President of the European Commission Ursula von der Leyen said: “The pandemic is having devastating effects in Europe and all around the world. Protecting the health of our citizens remains our utmost priority, and we must put in place the necessary measures to ensure we achieve this. This transparency and authorisation mechanism is temporary, and we will of course continue to uphold our commitments towards low and middle income countries.”
Executive Vice-President and Commissioner for Trade Valdis Dombrovskis said: “This time-limited and targeted system covers only those COVID-19 vaccines that were agreed by Advanced Purchase Agreements with the EU. The aim is to provide greater clarity on vaccine production in the EU and their exports – this transparency has been lacking and is vital at this time. This mechanism includes a wide range of exemptions to fully honour our humanitarian aid commitments and protect vaccines deliveries to our neighbourhood, and to countries in need covered by the COVAX-facility.”

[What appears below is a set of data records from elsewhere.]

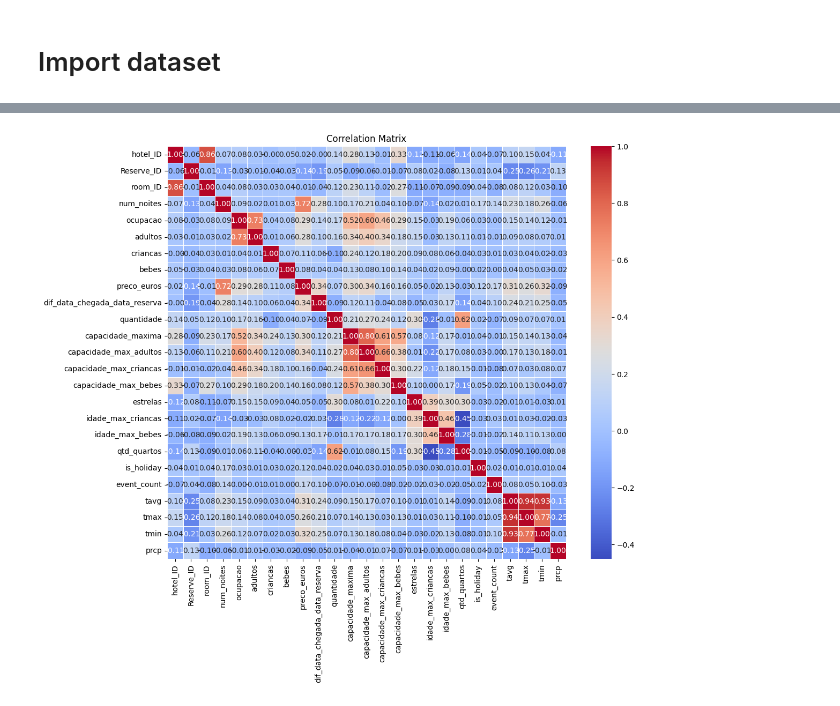
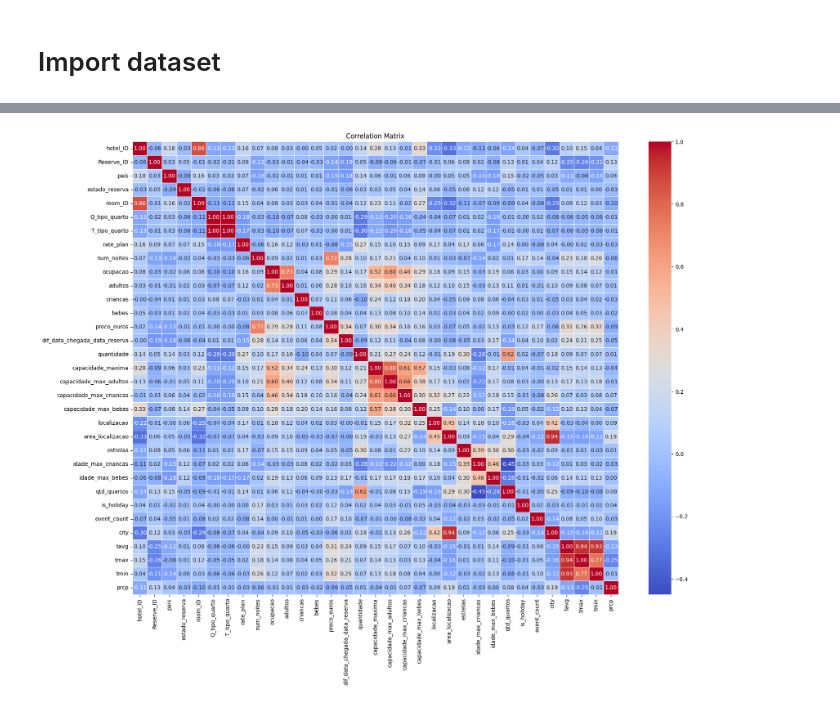
Before and after one commit to 8090457/MEI_TP_TEAD, a Jupyter notebook: Analise_Dados/AnalisePython/CorrelationMatrix.ipynb, the cells around one changed output, grey strips where cells are left out. Saved outputs shown, nothing was run; the diff lists cells and outputs as text; code cells hidden in the pictures.

Commit message:
Corr

```diff
--- a/Analise_Dados/AnalisePython/CorrelationMatrix.ipynb
+++ b/Analise_Dados/AnalisePython/CorrelationMatrix.ipynb
@@ -40,19 +59,19 @@ plt.show()
 # %%
 data = pd.read_csv('../FinalDataSet.csv', delimiter=';')
 
 columns = ['hotel_ID', 'Reserve_ID', 'pais', 'estado_reserva', 'room_ID', 'Q_tipo_quarto', 'T_tipo_quarto',
            'rate_plan', 'data_reserva', 'data_chegada', 'data_partida', 'num_noites', 'ocupacao', 'adultos',
            'criancas', 'bebes', 'preco_euros', 'dif_data_chegada_data_reserva', 'quantidade', 'capacidade_maxima',
            'capacidade_max_adultos', 'capacidade_max_criancas', 'capacidade_max_bebes', 'localizacao',
            'area_localizacao', 'estrelas', 'idade_max_criancas', 'idade_max_bebes', 'hora_max_checkin',
            'qtd_quartos', 'is_holiday', 'event_count', 'city', 'tavg', 'tmax', 'tmin', 'prcp']
 data_subset = data[columns]
 
-correlation_matrix = data_subset.corr()
+correlation_matrix = df.corr()
 
-plt.figure(figsize=(12, 10))
+plt.figure(figsize=(20, 15))
 sns.heatmap(correlation_matrix, annot=True, cmap='coolwarm', fmt=".2f", linewidths=0.5)
 plt.title('Correlation Matrix')
 plt.show()
 # %% [output]
-[figure, old version]
+[figure, new version]
```
Also changed, not shown: parts of 1 cell of this notebook, 1 other file.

Commissioner for Health and Food Safety Stella Kyriakides said: “For the best part of the last year we worked hard to get Advance Purchase Agreements with vaccine producers to bring vaccines to the citizens, in Europe and beyond. We gave upfront funding to companies to build the necessary manufacturing capacity to produce vaccines, so deliveries can start as soon as they are authorised. We now need transparency on where the vaccines we secured are going and ensure that they reach our citizens. We are accountable towards the European citizens and taxpayers – that is a key principle for us.”
The Commission has invested large amounts in the development of the production capacity of vaccine developers in the EU. This with the aim to ensure quicker delivery of vaccines to the European citizens, support planning and vaccination strategies with the ultimate goal to protect public health. It is therefore reasonable for the EU to monitor how the funds disbursed under the Advance Purchase Agreements (APA) have been used, especially in a context of potential shortages of essential COVID-19 vaccines. The main purpose is to offer public transparency to the European citizens. The transparency and authorisation system will require companies to notify the Member State authorities about the intention to export vaccines produced in the European Union.
The export authorisation scheme
This implementing act, adopted by urgency procedure and published today, provides for authorisations of exports outside the EU of COVID-19 vaccines until the end of March 2021. This scheme only applies to exports from companies with whom the EU has concluded Advance Purchased Agreements.
Based on the previous experience with a similar measure on personal protective equipment in Spring 2020, the Commission will assist Member States in setting up the relevant mechanism to ensure a smooth and coordinated implementation of the regulation.
This measure is targeted, proportionate, transparent and temporary. It is fully consistent with the EU’s international commitment under the World Trade Organization and the G20, and in line with what the EU has proposed in the context of the WTO trade and health initiative. Committed to international solidarity, the EU excluded from this scheme vaccine supplies for humanitarian aid or destined to countries under the COVAX facility, as well as our neighbourhood.
About the EU’s vaccine strategy
The European Commission presented on 17 June a European strategy to accelerate the development, manufacturing and deployment of effective and safe vaccines against COVID-19. In return for the right to buy a specified number of vaccine doses in a given timeframe, the Commission finances part of the upfront costs faced by vaccines producers in the form of Advance Purchase Agreements (APA). Funding provided is considered as a down-payment on the vaccines that will actually be purchased by Member States. The APA is therefore a de-risk investment upfront against a binding commitment from the company to pre-produce, even before it gets marketing authorisation. This should allow for a quick and steady delivery as soon as the authorisation has been granted.
Compliments of the European Commission.